── INPUT
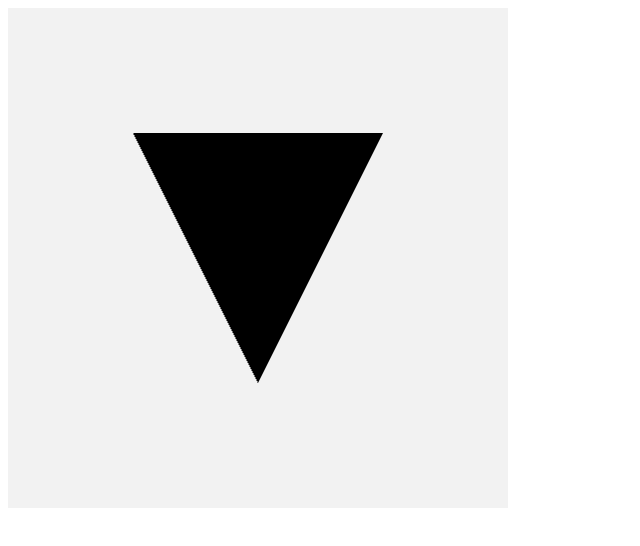
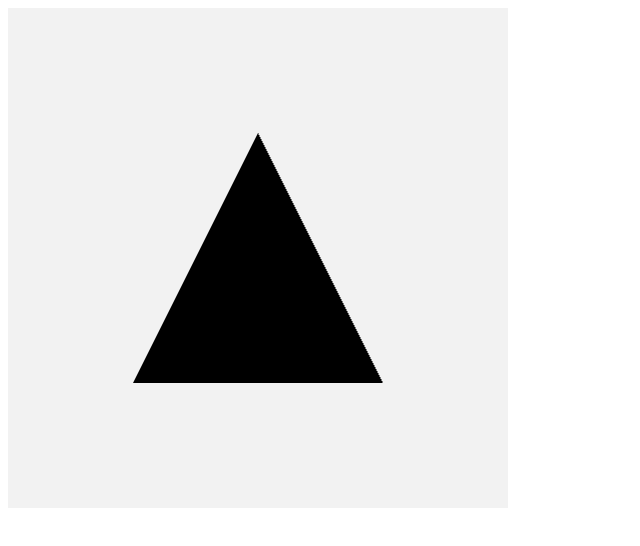
Before and after one commit to Amit-Tomar/T2-21-CS-606, a plain HTML site: page src/example1/index.html in a window 1280 px wide. Shown: the whole page, without its empty margins (0-640 px from the left). Drawn offline with Linux system fonts and the light colour scheme.

```diff
--- a/src/example1/index.html
+++ b/src/example1/index.html
@@ -25,7 +25,7 @@
         attribute vec4 aPosition;
         void main () {
           gl_Position = aPosition;
-          gl_PointSize = 1.0;
+          gl_PointSize = 3.0;
         }
 	  `;
 
@@ -34,7 +34,7 @@
         void main () {
           gl_FragColor = vec4(0.0,0.0,0.0,1.0);
         }
-      `;
+	  `;
 
 	// Compile vertex shader
 	const vertexShader = gl.createShader(gl.VERTEX_SHADER);
@@ -73,9 +73,9 @@
 	const aPosition = gl.getAttribLocation(shaderProgram, "aPosition");
 
 	const vertexData = new Float32Array([
-		0.5, 0.5, 0.0,
-		-0.5, 0.5, 0.0,
-		0.0, -0.5, 0.0
+		0.5, -0.5, 0.0,
+		-0.5, -0.5, 0.0,
+		0.0, 0.5, 0.0
 	]);
 
 	const elementPerVertex = 3;
```
Also changed, not shown: 1 other file.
────
### WHAT THE EXERCISE ASKS
The answer must be a single number: how many lines in the records above contain the word "html".

### YOUR RESPONSE
3